# Thread: Other Geometries

1. ## Other Geometries

Correct me if I'm wrong but Euclidean geometry is the geometry taught in grades 6 to 12 in USA public schools.
There are other geometries that exceed Euclidean geometry, right?

Questions:

1. What is the difference between Euclidean and Plane Geometry?

2. How many OTHER geometries are taught in colleges worldwide?

2. ## Re: Other Geometries Originally Posted by harpazo Correct me if I'm wrong but Euclidean geometry is the geometry taught in grades 6 to 12 in USA public schools.
There are other geometries that exceed Euclidean geometry, right?

Questions:

1. What is the difference between Euclidean and Plane Geometry?

2. How many OTHER geometries are taught in colleges worldwide?
1. These are essentially the same. I'll let the Mathematicians describe any differences.

2. Many. Euclidean geometry is "flat" in the sense that there is no curvature. (The surface of a sphere is an example of a curved space but the surface of a cylinder is not.) There are a group of geometries which are called Riemannian and non-Riemannian which deal with curved spaces. I have been studying a type of non-Riemannian geometry: the spaces described in Special and General Relativity are of this type.

-Dan

3. ## Re: Other Geometries Originally Posted by topsquark 1. These are essentially the same. I'll let the Mathematicians describe any differences.

2. Many. Euclidean geometry is "flat" in the sense that there is no curvature. (The surface of a sphere is an example of a curved space but the surface of a cylinder is not.) There are a group of geometries which are called Riemannian and non-Riemannian which deal with curved spaces. I have been studying a type of non-Riemannian geometry: the spaces described in Special and General Relativity are of this type.
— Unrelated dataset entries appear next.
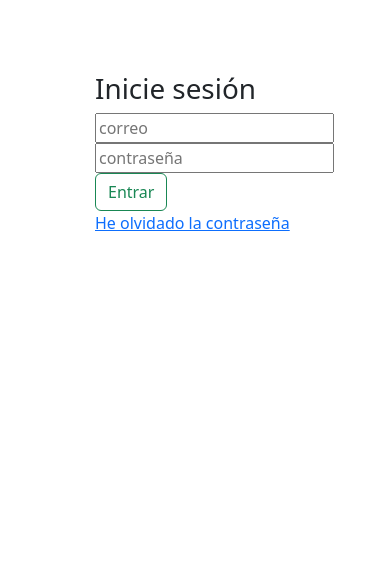
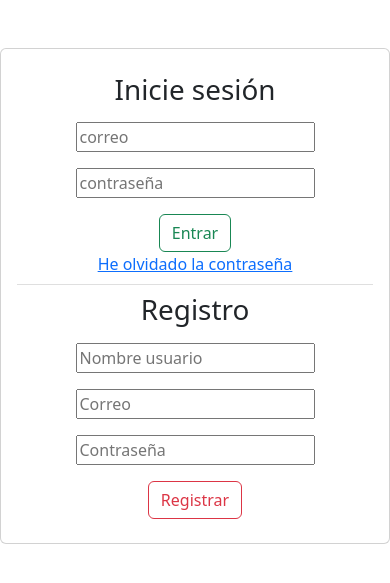
Before and after one commit to pabenito/RentNite, a FastAPI app: page /login/ in a window 390 px wide. Shown: the part 50-633 px from the top of the page. Run offline with FastAPI, Linux system fonts and the light colour scheme; parts of the project's set-up code (start-up, migrations or seed data) failed here and were passed over.

Commit message:
registro

```diff
--- a/templates/login.html
+++ b/templates/login.html
@@ -5,10 +5,17 @@
     <meta charset="utf-8">
     <meta name="viewport" content="width=device-width, initial-scale=1">
     <title>Login - RentNite</title>
-    <link href="https://cdn.jsdelivr.net/npm/bootstrap@5.2.3/dist/css/bootstrap.min.css" rel="stylesheet" integrity="sha384-rbsA2VBKQhggwzxH7pPCaAqO46MgnOM80zW1RWuH61DGLwZJEdK2Kadq2F9CUG65" crossorigin="anonymous">
-    <script src="https://code.jquery.com/jquery-3.3.1.slim.min.js" integrity="sha384-q8i/X+965DzO0rT7abK41JStQIAqVgRVzpbzo5smXKp4YfRvH+8abtTE1Pi6jizo" crossorigin="anonymous"></script>
-    <script src="https://cdn.jsdelivr.net/npm/popper.js@1.14.7/dist/umd/popper.min.js" integrity="sha384-UO2eT0CpHqdSJQ6hJty5KVphtPhzWj9WO1clHTMGa3JDZwrnQq4sF86dIHNDz0W1" crossorigin="anonymous"></script>
-    <script src="https://cdn.jsdelivr.net/npm/bootstrap@4.3.1/dist/js/bootstrap.min.js" integrity="sha384-JjSmVgyd0p3pXB1rRibZUAYoIIy6OrQ6VrjIEaFf/nJGzIxFDsf4x0xIM+B07jRM" crossorigin="anonymous"></script>
+    <link href="https://cdn.jsdelivr.net/npm/bootstrap@5.2.3/dist/css/bootstrap.min.css" rel="stylesheet"
+        integrity="sha384-rbsA2VBKQhggwzxH7pPCaAqO46MgnOM80zW1RWuH61DGLwZJEdK2Kadq2F9CUG65" crossorigin="anonymous">
+    <script src="https://code.jquery.com/jquery-3.3.1.slim.min.js"
+        integrity="sha384-q8i/X+965DzO0rT7abK41JStQIAqVgRVzpbzo5smXKp4YfRvH+8abtTE1Pi6jizo"
+        crossorigin="anonymous"></script>
+    <script src="https://cdn.jsdelivr.net/npm/popper.js@1.14.7/dist/umd/popper.min.js"
+        integrity="sha384-UO2eT0CpHqdSJQ6hJty5KVphtPhzWj9WO1clHTMGa3JDZwrnQq4sF86dIHNDz0W1"
+        crossorigin="anonymous"></script>
+    <script src="https://cdn.jsdelivr.net/npm/bootstrap@4.3.1/dist/js/bootstrap.min.js"
+        integrity="sha384-JjSmVgyd0p3pXB1rRibZUAYoIIy6OrQ6VrjIEaFf/nJGzIxFDsf4x0xIM+B07jRM"
+        crossorigin="anonymous"></script>
 </head>
 
 <body>
@@ -19,17 +26,24 @@
     </header>
 
     <div>
-        <div style="position:absolute;top:50%;left:50%;margin-left:-100px;margin-top:-300px;">
+        <div class="row pt-5">
+            <div class="col-md-5"></div>
+            <div class="col-md-2">
+                <div >
+                    <div class="card text-center "  >
+                        <div class="card-body">
+                            <ul class="list-group list-group-flush">
+                                <li class="list-group-item">
                                     <h1>Inicie sesión</h1>
-            {% if err  %}
+                                    {% if err %}
                                     <label> {{ err }} </label>
                                     {% endif %}
                                     <!-- Login Form -->
                                     <form method="post" action="/token">
-                <input title="username" type="text" id="username" class="fadeIn second" name="username" placeholder="correo"
-                    name="username"> <br>
-                <input title="password" type="password" id="password" class="fadeIn second" placeholder="contraseña"
-                    name="password"><br>
+                                        <input class="mb-3 mt-2" title="username" type="text" id="username" class="fadeIn second" name="username"
+                                            placeholder="correo" name="username"> <br>
+                                        <input class="mb-3" title="password" type="password" id="password" class="fadeIn second"
+                                            placeholder="contraseña" name="password"><br>
                                         <input class="btn btn-outline-success" type="submit" value="Entrar">
                                     </form>
 
@@ -37,8 +51,27 @@
                                     <div id="formFooter">
                                         <a class="underlineHover" href="">He olvidado la contraseña</a>
                                     </div>
+                                </li>
+                                <li class="list-group-item">
+                                    <h1>Registro</h1>
+                                    <form method="post" action="/token">
+                                        <input class="mb-3 mt-2" title="username" type="text" id="username" class="fadeIn second"
+                                            placeholder="Nombre usuario" name="username"> <br>
+                                        <input class="mb-3 " title="correo" type="text" id="correo" class="fadeIn second"
+                                            placeholder="Correo" name="correo"> <br>
+                                        <input class="mb-3" title="password" type="password" id="password" class="fadeIn second"
+                                            placeholder="Contraseña" name="password"><br>
+                                        <input class="btn btn-outline-danger" type="submit" value="Registrar">
+                                    </form>
+                                </li>
+                            </ul>
+                        </div>
+                    </div>
+                </div>
+            </div>
+            <div class="col-md-5"></div>
+        </div>
 
-        </div>
     </div>
     <script>
         function validacionLogin() {
```
Lines whose indentation alone changed are shown as unchanged.
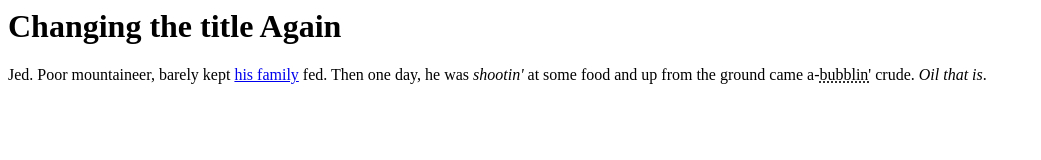
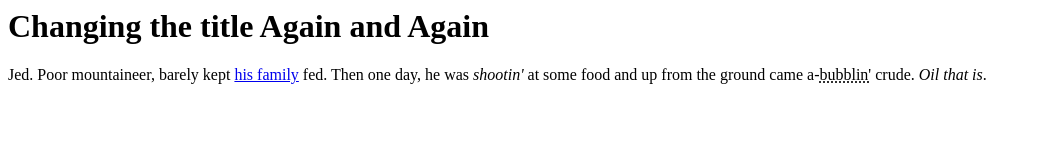
Before and after one commit to nielsondesign/hello-world, a plain HTML site: page index.html in a window 1280 px wide. Shown: the whole page, without its empty margins (0-1041 px from the left). Drawn offline with Linux system fonts and the light colour scheme.

Commit message:
Another h1 change

```diff
--- a/index.html
+++ b/index.html
@@ -1,6 +1,6 @@
 <html>
 <body>
-	<h1>Changing the title Again</h1>
+	<h1>Changing the title Again and Again</h1>
 	<p This is the story of a man named <b>Jed</b class="name">.
 Poor mountaineer, barely kept <a href="http://jedsfamily.com">his family</a> fed.
 Then one day, he was <abbr><i>shootin'</abbr></i> at some food and up from the ground
```
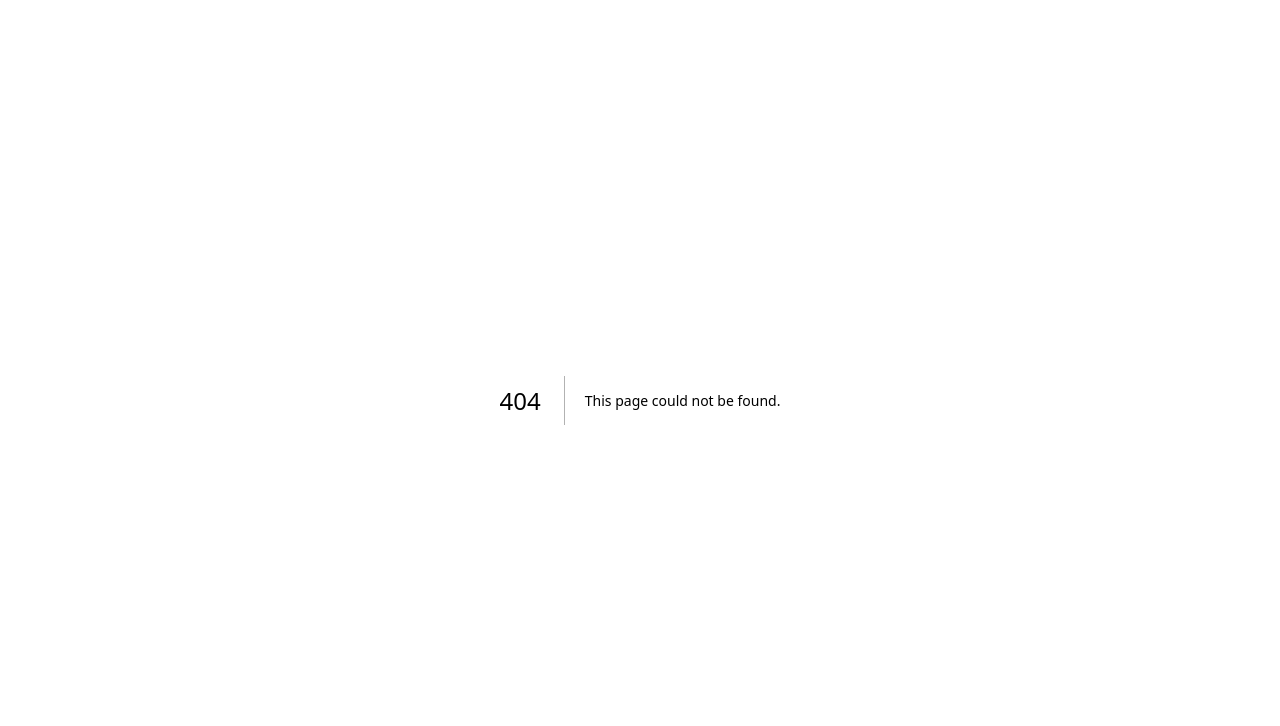
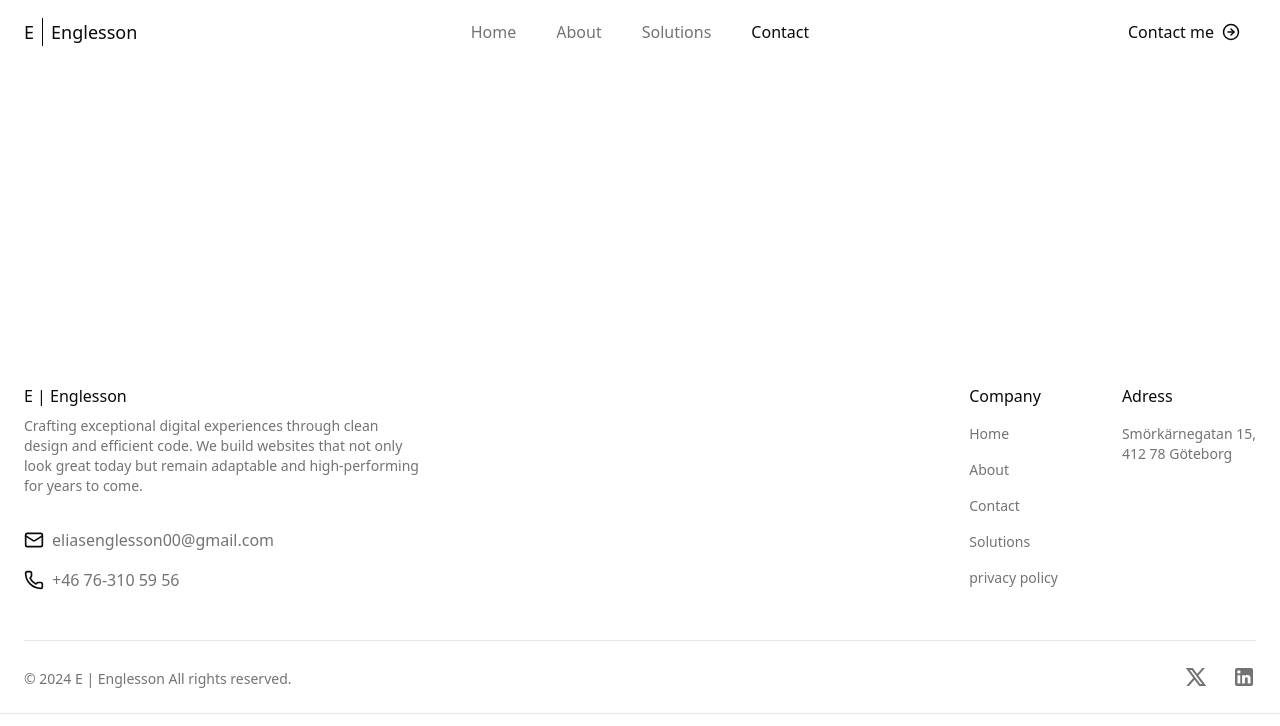
Before and after one commit to eenglesson/eenglesson-solutions, a Next.js app: page /contact in a window 1280 px wide. Before the commit this address had no page. Shown: the top 726 px of the page. Built offline with nearby package versions, Linux system fonts and the light colour scheme.

Commit message:
added motion animations to homepage

```diff
--- /dev/null
+++ b/app/contact/page.tsx
@@ -0,0 +1,3 @@
+export default function page() {
+  return <></>;
+}
--- a/app/layout.tsx
+++ b/app/layout.tsx
@@ -2,6 +2,8 @@ import type { Metadata } from 'next';
 import { Geist, Geist_Mono } from 'next/font/google';
 import './globals.css';
 import { ThemeProvider } from '@/components/ThemeProvider';
+import FooterSection from '@/components/Footer';
+import Navbar from '@/components/Navbar';
 
 const geistSans = Geist({
   variable: '--font-geist-sans',
@@ -33,7 +35,9 @@ export default function RootLayout({
           defaultTheme='system'
           disableTransitionOnChange
         >
+          <Navbar />
           {children}
+          <FooterSection />
         </ThemeProvider>
       </body>
     </html>
--- a/app/page.tsx
+++ b/app/page.tsx
@@ -1,7 +1,6 @@
 import Content1 from '@/components/Content1';
 import CTA from '@/components/CTA';
 import FeaturesSection from '@/components/FeaturesSection';
-import FooterSection from '@/components/Footer';
 
 import HeroSection from '@/components/hero-section';
 import Testimonials from '@/components/Testimonials';
@@ -15,7 +14,6 @@ export default function Home() {
         <Content1 />
         <Testimonials />
         <CTA />
-        <FooterSection />
       </section>
     </>
   );
--- a/components/Navbar.tsx
+++ b/components/Navbar.tsx
@@ -8,9 +8,9 @@ import Link from 'next/link';
 
 const links = [
   { label: 'Home', path: '/' },
-  { label: 'About', path: '/About' },
-  { label: 'Work', path: '/Work' },
-  { label: 'Contact', path: '/Contact' },
+  { label: 'About', path: '/about' },
+  { label: 'Solutions', path: '/solutions' },
+  { label: 'Contact', path: '/contact' },
 ];
 
 const transitionVariants = {
@@ -213,7 +213,11 @@ export default function Navbar() {
       >
         <div className='relative max-w-7xl flex w-full justify-between px-6 mx-auto items-center'>
           {/* Left Section */}
-          <aside className='flex justify-center h-full gap-2 text-foreground'>
+          <aside>
+            <Link
+              href='/'
+              className='flex justify-center h-full gap-2 text-foreground'
+            >
               <motion.div
                 variants={transitionVariants}
                 custom={0.2}
@@ -238,6 +242,7 @@ export default function Navbar() {
               >
                 Englesson
               </TextEffect>
+            </Link>
           </aside>
 
           {/* Center Section (Links) */}
@@ -255,7 +260,7 @@ export default function Navbar() {
                   className='flex flex-col h-12'
                   initial={{ y: 0 }}
                   whileHover={{ y: '-50%' }}
-                  transition={{ duration: 0.3, ease: 'easeInOut' }}
+                  transition={{ duration: 0.4, ease: 'easeInOut' }}
                 >
                   <Link
                     href={link.path}
--- a/components/Testimonials.tsx
+++ b/components/Testimonials.tsx
@@ -76,7 +76,7 @@ export default function Testimonials() {
             viewport={{ once: true }}
             className='grid grid-rows-auto gap-8 col-span-2 lg:row-span-2'
           >
-            <Card className='flex  w-full h-full flex-col'>
+            <Card className='flex w-full h-full flex-col'>
               <CardHeader>
                 <div className='relative inline-block'>
                   <Framer
--- a/components/hero-section.tsx
+++ b/components/hero-section.tsx
@@ -7,7 +7,6 @@ import Image from 'next/image';
 
 import { AnimatedGroup } from './ui/animated-group';
 import { TextEffect } from './ui/text-effect';
-import Navbar from './Navbar';
 import LogoCloud from './logo-cloud';
 
 const transitionVariants = {
@@ -45,7 +44,6 @@ const transitionVariants = {
 export default function HeroSection() {
   return (
     <>
-      <Navbar />
       <main className='overflow-hidden'>
         <div
           aria-hidden
```
Lines whose indentation alone changed are shown as unchanged.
-Dan
All non-Euclidean geometries are taught in graduate school, right? It is considered advanced geometry, right?

4. ## Re: Other Geometries Originally Posted by harpazo All non-Euclidean geometries are taught in graduate school, right? It is considered advanced geometry, right?
It's called "Differential Geometry" and any college that offers a doctorate program will have this, yes.

-Dan

5. ## Re: Other Geometries Originally Posted by topsquark It's called "Differential Geometry" and any college that offers a doctorate program will have this, yes.

-Dan
I see no need to study this level of geometry at 53 going to be 54. My goal is to learn and revisit high school math. I have nephews and nieces that will need math help once they enter middle school and high school shortly there after.

6. ## Re: Other Geometries Originally Posted by harpazo I see no need to study this level of geometry at 53 going to be 54. My goal is to learn and revisit high school math. I have nephews and nieces that will need math help once they enter middle school and high school shortly there after.
Yes, Differential Geometry requires a lot of background material. Which is why I normally tend to study particular geometries rather than general ones. Though that might change with time. It getting to be more fun as I increase in my understanding. But I doubt I'll need the more general theorems as I study Physics. (I don't study Cosmology which does use the more general theorems. I just try to keep up with the results.)

-Dan

7. ## Re: Other Geometries Originally Posted by topsquark Yes, Differential Geometry requires a lot of background material. Which is why I normally tend to study particular geometries rather than general ones. Though that might change with time. It getting to be more fun as I increase in my understanding. But I doubt I'll need the more general theorems as I study Physics. (I don't study Cosmology which does use the more general theorems. I just try to keep up with the results.)

-Dan
Learning takes hard work and time. If I can "master" the middle school and high school geometry material, I will be totally satisfied. BTW, I know the basics of middle school and high school geometry apart from direct and indirect proofs.